Durban Beachfront Photos Capture Shocking State of ‘Dirtbin’ Right Now
Yesterday (Wed, 7 September) community activist and humanitarian Pete Graham captured the following photos of his beloved hometown, Durban… KZN’s usually beautiful coastal resort. He captioned it « Dirtbin: A Photo Essay ». Pete pointed out that despite the water being contaminated and too dangerous to swim in, some beaches weren’t even displaying the black […]
Yesterday (Wed, 7 September) community activist and humanitarian Pete Graham captured the following photos of his beloved hometown, Durban… KZN’s usually beautiful coastal resort. He captioned it « Dirtbin: A Photo Essay ».
Pete pointed out that despite the water being contaminated and too dangerous to swim in, some beaches weren’t even displaying the black ball or flag that alerts wannabe-bathers not to venture into the water… and so some people had waded in. Fortunately the concerned Durbanite alerted them to get out immediately.
The water has been contaminated on and off since April. Every time there is a surf CFU reading above 500/100ml the beaches have to be closed. This has been happening more regularly. Heading to the beach for a surf is no longer a sure thing. The devastating KZN floods led to chemical spillages, and now there’s the E.Coli – from sewage in the ocean – which has contaminated waters north and south of Durban too.
Pete told SAPeople it’s not just the swimmers that concern him, but that many local people are « also collecting the sand and seawater for medicinal purposes (but) they are going to get one hell of a shock when they do drink the water. I hope there will be medicinal treatment on hand (because) whilst you cannot die from drinking E.Coli, you most certainly can from the diseases that you can get – gastro and diarrhoea. That’s what killed the woman outside Pinetown, when she drank the contaminated water – and improper medical attention unfortunately. »
Pete’s referring to 38-year-old mother Rashnie Baijnath who died after drinking polluted tap water in the Birchwood area. The eThekwini Municipality confirmed the water did « not meet acceptable standards for human consumption ».
Pete grew up on these beaches. He was a nipper and junior lifeguard at Rocks Nippers « back in the day ». Today he’s concerned with the state of affairs in eThekwini and has a popular community page on Facebook – Pete’s Post – which he formed as a platform to give exposure to things he likes or dislikes (and publicise the work his PBO does).
And when it comes to water and sewage, he knows what he’s talking about. Pete, who is an advisor to ActionSA at a provincial and national level, has a business specialising in rural water purification.
Pete’s Post allows him to be a « mini version of Carte Blanche », focussing on relevant issues affecting local communities, and free to « say things that almost no one else can as I own my business and am not constrained by social media restrictions ». He says there are no second chances.

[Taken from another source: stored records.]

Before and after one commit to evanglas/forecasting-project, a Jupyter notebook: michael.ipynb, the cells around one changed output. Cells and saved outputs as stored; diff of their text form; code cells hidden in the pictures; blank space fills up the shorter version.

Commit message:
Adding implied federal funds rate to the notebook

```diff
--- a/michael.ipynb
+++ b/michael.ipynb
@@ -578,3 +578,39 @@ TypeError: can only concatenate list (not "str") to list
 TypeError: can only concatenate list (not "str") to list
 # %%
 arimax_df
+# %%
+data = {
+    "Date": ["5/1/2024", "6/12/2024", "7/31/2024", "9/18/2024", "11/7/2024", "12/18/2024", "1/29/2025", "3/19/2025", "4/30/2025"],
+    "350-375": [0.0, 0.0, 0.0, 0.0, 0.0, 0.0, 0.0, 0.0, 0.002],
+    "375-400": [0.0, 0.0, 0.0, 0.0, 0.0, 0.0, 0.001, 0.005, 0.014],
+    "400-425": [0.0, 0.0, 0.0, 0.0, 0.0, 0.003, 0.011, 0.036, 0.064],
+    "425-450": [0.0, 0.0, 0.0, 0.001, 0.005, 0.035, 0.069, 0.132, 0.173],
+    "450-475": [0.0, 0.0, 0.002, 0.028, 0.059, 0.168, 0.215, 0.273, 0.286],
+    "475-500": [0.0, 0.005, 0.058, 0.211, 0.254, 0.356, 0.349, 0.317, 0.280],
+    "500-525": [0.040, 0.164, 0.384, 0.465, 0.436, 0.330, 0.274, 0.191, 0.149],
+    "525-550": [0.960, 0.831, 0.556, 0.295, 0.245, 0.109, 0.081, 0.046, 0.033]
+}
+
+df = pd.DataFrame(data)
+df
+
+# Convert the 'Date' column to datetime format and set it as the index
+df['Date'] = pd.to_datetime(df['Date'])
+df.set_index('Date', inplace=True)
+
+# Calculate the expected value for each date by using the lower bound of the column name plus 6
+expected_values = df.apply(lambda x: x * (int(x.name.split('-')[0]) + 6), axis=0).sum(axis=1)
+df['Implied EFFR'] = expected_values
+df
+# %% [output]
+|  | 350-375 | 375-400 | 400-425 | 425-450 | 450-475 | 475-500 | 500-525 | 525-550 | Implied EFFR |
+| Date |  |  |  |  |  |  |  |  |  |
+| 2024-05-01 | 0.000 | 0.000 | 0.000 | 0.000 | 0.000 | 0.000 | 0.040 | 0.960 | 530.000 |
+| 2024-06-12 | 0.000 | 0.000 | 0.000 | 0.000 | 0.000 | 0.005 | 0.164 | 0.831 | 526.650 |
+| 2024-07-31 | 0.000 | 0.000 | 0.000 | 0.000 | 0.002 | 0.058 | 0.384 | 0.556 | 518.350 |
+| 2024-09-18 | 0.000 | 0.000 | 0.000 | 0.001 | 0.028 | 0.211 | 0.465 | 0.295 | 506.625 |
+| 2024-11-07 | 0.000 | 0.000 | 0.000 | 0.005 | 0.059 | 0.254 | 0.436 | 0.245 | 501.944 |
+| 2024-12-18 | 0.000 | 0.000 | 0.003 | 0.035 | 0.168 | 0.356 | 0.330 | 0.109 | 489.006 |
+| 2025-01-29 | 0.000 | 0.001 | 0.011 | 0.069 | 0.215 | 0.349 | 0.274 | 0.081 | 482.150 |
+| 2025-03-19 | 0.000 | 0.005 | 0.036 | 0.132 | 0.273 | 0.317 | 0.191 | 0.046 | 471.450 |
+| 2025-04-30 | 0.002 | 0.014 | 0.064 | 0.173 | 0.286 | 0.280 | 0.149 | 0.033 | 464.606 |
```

And for Pete, it’s not about up and moving somewhere else. « I was born and bred in Durban… and I’m not going anywhere! » He believes « together we can make a difference »! Together, we can fix things… Here are Pete’s photos showing what needs fixing right now:
Dirtbin – A Photo Essay by Pete Graham
All Durban beaches are now closed. But there are no lifeguards or the black ball / flag to tell anyone on this beach:
Pete Graham is the Founder and Director of www.singakwaziaid.org.za
Follow Pete’s Post for more relevant issues, and to help fix the problems!
WATCH Marine pollution, Durban, KZN
Three weeks ago, eNCA posted this video, saying: « Another week, another pollution problem along Durban’s coastline. Recently it was south of the city in Isipingo, with dead fish washing up on the shores of the lagoon there. Now there is a problem just north of Durban which is killing fish and closing prime beaches. Added to that there are concerns about the quality of tap water in some parts of Durban. eNCA talks to Desmond D’Sa of the South Durban Community Environment Alliance. »